Consumers Alliance for Global Prosperity
Andrew Langer is a man who knows how to brew a Tea Party, or so he would have you believe. He is the president of the Institute for Liberty, a right-wing think tank which published a guide on the subject. Yet Langer’s real expertise isn’t in the brewing of the tea; it’s in the selling of the movement. A recent New York Times article has revealed that Mr. Langer is far from a folksy tea party organizer who sticks up for the average American consumer. In fact he is a professional bloviator with a history of work with corporate funded anti-regulatory front groups.
One of his most recent projects, and the one that earned him attention from the Times, is called the Consumers Alliance for Global Prosperity.
Begun in August of 2010, the Consumers Alliance for Global Prosperity is an attempt to use the tea party movement to derail sustainable forestry in one of the world’s most endangered rainforest - for the benefit of an Asian paper corporation. Here is an example of the destructive practices the Consumers Alliance supports:
Langer's pro-deforestation campaign, called “Pulp Wars,” attacks environmental groups, labor unions, and American businesses, accusing them of conspiring to keep Indonesians poor and American retail prices high. The mission of Pulp Wars, according to a facebook page for the group, is to fight the “Empires of Collusion,” defined as “greedy corporations, scheming union bosses and radical environmentalists -- that are working hard to restrict free trade in an effort to make countless everyday products more expensive for consumers.” According to CAGP, the empire includes such unlikely colluders as Greenpeace, WWF, and Staples.
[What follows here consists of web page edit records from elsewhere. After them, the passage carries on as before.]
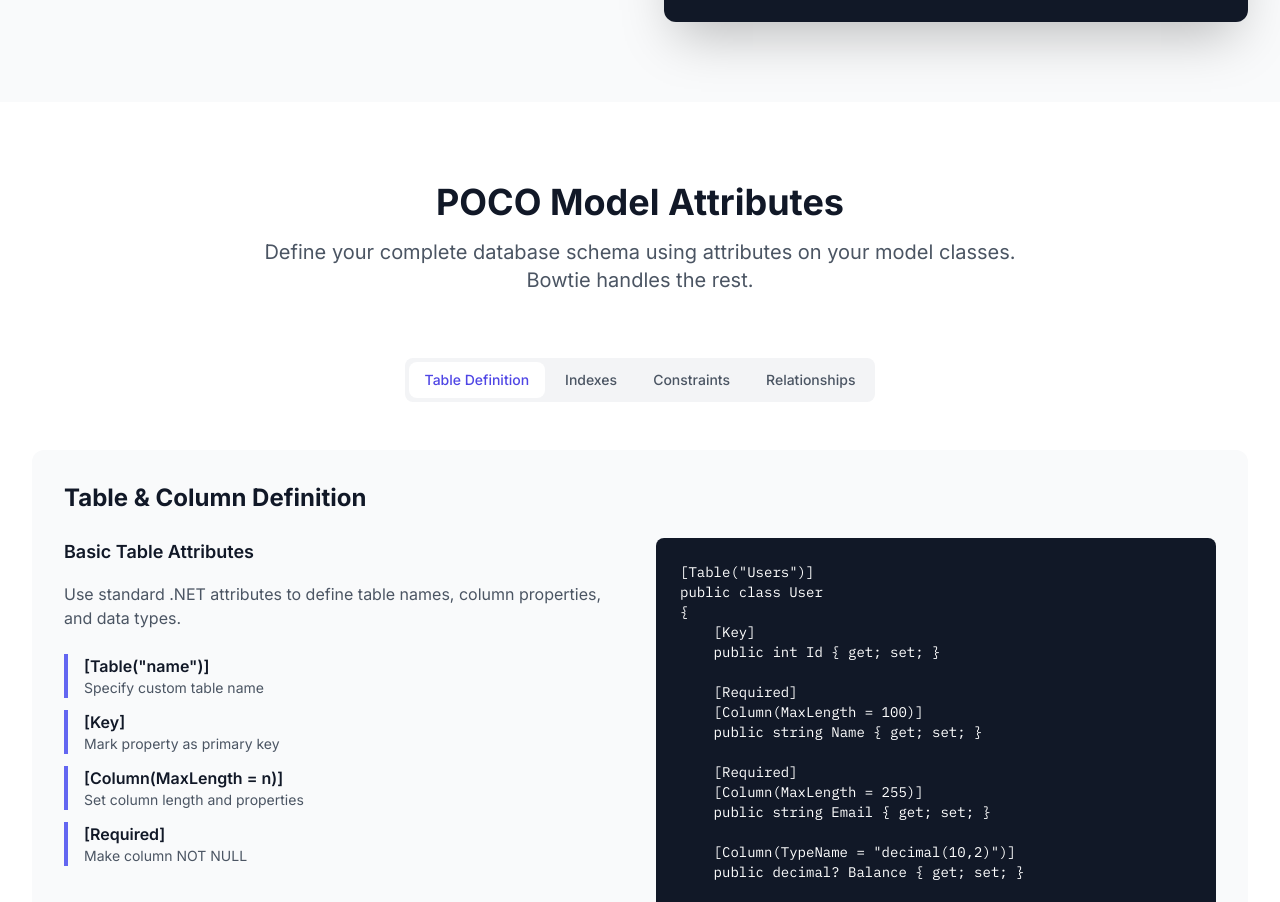
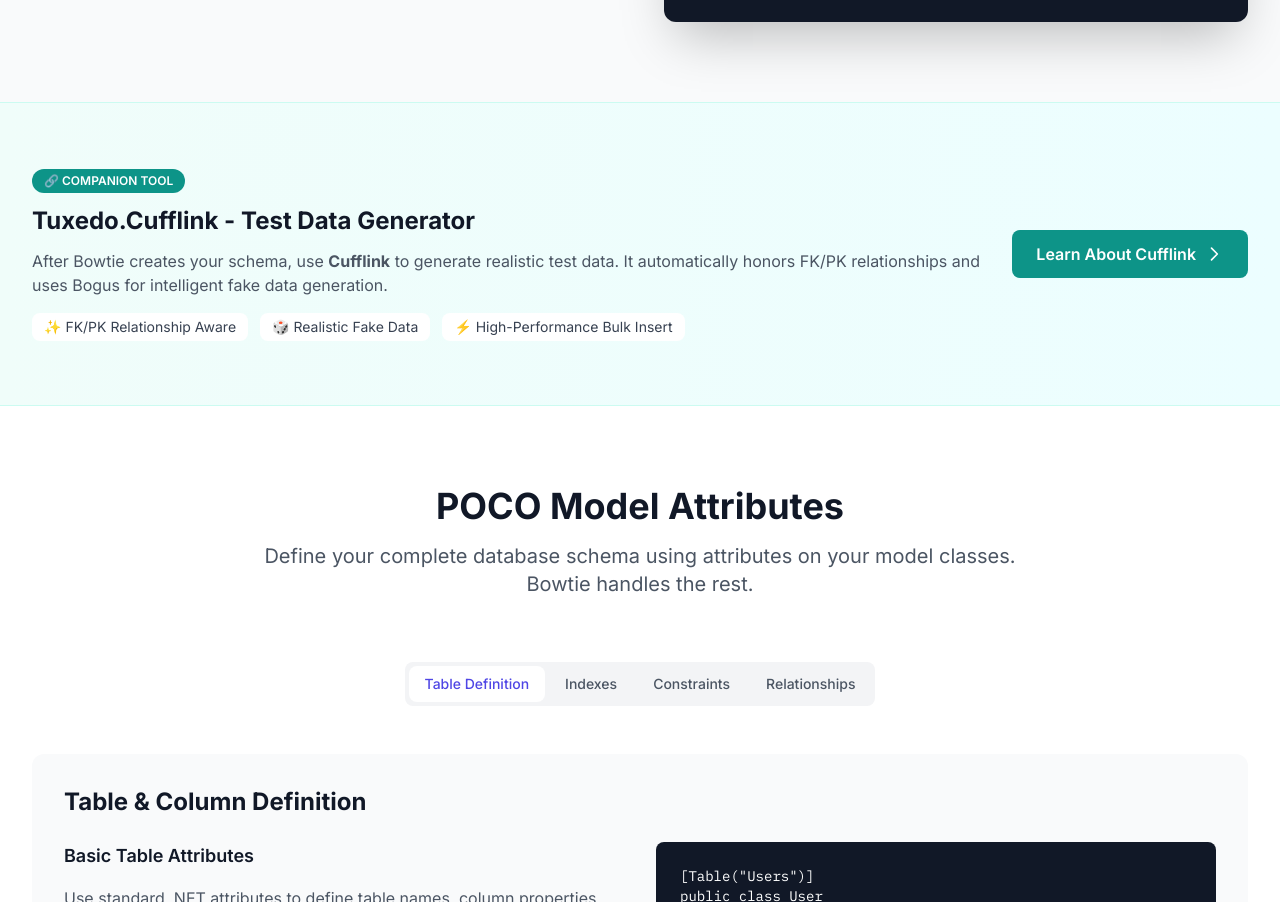
Before and after one commit to noundry/site, a plain HTML site: page bowtie.html in a window 1280 px wide. Shown: the part 2280-3182 px from the top of the page. Drawn offline with nearby package versions, Linux system fonts and the light colour scheme.

Commit message:
latest updates

```diff
--- a/bowtie.html
+++ b/bowtie.html
@@ -342,6 +342,44 @@
 <span class="text-gray-500">// - Price > 0 check constraint</span>
 <span class="text-gray-500">// - Foreign key to Categories table</span></code></pre>
                     </div>
+                </div>
+            </div>
+        </div>
+    </section>
+
+    <!-- Related Tools Section -->
+    <section class="py-16 bg-gradient-to-r from-teal-50 to-cyan-50 dark:from-gray-800 dark:to-teal-900/20 border-y border-teal-100 dark:border-teal-900">
+        <div class="max-w-7xl mx-auto px-4 sm:px-6 lg:px-8">
+            <div class="flex flex-col md:flex-row items-center justify-between gap-8">
+                <div class="flex-1">
+                    <div class="inline-flex items-center px-3 py-1 bg-teal-600 text-white rounded-full text-xs font-semibold mb-3">
+                        🔗 COMPANION TOOL
+                    </div>
+                    <h3 class="text-2xl font-bold text-gray-900 dark:text-white mb-3">
+                        Tuxedo.Cufflink - Test Data Generator
+                    </h3>
+                    <p class="text-gray-600 dark:text-gray-300 mb-4">
+                        After Bowtie creates your schema, use <strong>Cufflink</strong> to generate realistic test data. It automatically honors FK/PK relationships and uses Bogus for intelligent fake data generation.
+                    </p>
+                    <div class="flex flex-wrap gap-3">
+                        <span class="inline-flex items-center px-3 py-1 bg-white dark:bg-gray-700 rounded-lg text-sm text-gray-700 dark:text-gray-300">
+                            ✨ FK/PK Relationship Aware
+                        </span>
+                        <span class="inline-flex items-center px-3 py-1 bg-white dark:bg-gray-700 rounded-lg text-sm text-gray-700 dark:text-gray-300">
+                            🎲 Realistic Fake Data
+                        </span>
+                        <span class="inline-flex items-center px-3 py-1 bg-white dark:bg-gray-700 rounded-lg text-sm text-gray-700 dark:text-gray-300">
+                            ⚡ High-Performance Bulk Insert
+                        </span>
+                    </div>
+                </div>
+                <div class="flex-shrink-0">
+                    <a href="cufflink.html" class="inline-flex items-center px-6 py-3 bg-teal-600 hover:bg-teal-700 text-white rounded-lg font-semibold transition-colors">
+                        Learn About Cufflink
+                        <svg class="w-5 h-5 ml-2" fill="none" stroke="currentColor" viewBox="0 0 24 24">
+                            <path stroke-linecap="round" stroke-linejoin="round" stroke-width="2" d="M9 5l7 7-7 7"></path>
+                        </svg>
+                    </a>
                 </div>
             </div>
         </div>
```
Also changed, not shown: index.html (+25 -0 lines).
In spite of the absurdity of the claims, Pulp Wars is not the only place they are made. Asia Pulp & Paper, a massive corporation responsible for clear cutting the Paradise Rainforest, made the exact same claims about in a report called “Green Protectionism.” Tellingly, APP’s report came out three days before Langer released the Pulp Wars version. The Times writes:
“Three days later, Mr. Langer came out with his own detailed report that hewed to these same themes, and put up a Web site, pulpwars.com, to promote it. Titled “Empires of Collusion,” it reads like a brief for Asia Pulp & Paper and has been followed by reports on subjects like palm oil and American paper industry subsidies that are important to Asia Pulp & Paper and its parent company, Sinar Mas. He has worked these issues into podcasts, Facebook postings and opinion columns, often with a folksy Tea Party-friendly twist... Although some of his material cites Asia Pulp & Paper, Mr. Langer insists that he had not even heard of the company.”
In addition to suspiciously similar reports, Langer is linked to other people and groups who have run public relations campaigns for Asia Pulp and Paper, as this graphic by the New York Times shows.
Langer and his institute are a perfect example of how professional apologists masquerade as tea party populists, couching pro-corporate propaganda in democratic language. But he is not the biggest or the baddest in the corporate shill industry. Groups like the Koch funded American’s for Prosperity and Dick Armey’s Freedomworks (both of whom Langer has worked closely with), are much better funded, yet their funding and motives are equally obscure. As Greenpeace’s Scott Paul says: “If you can spend as much money as you want and remain anonymous, then it doesn’t matter if you’re an overseas company or the Koch brothers, you pay the same network of anti-regulatory front groups.”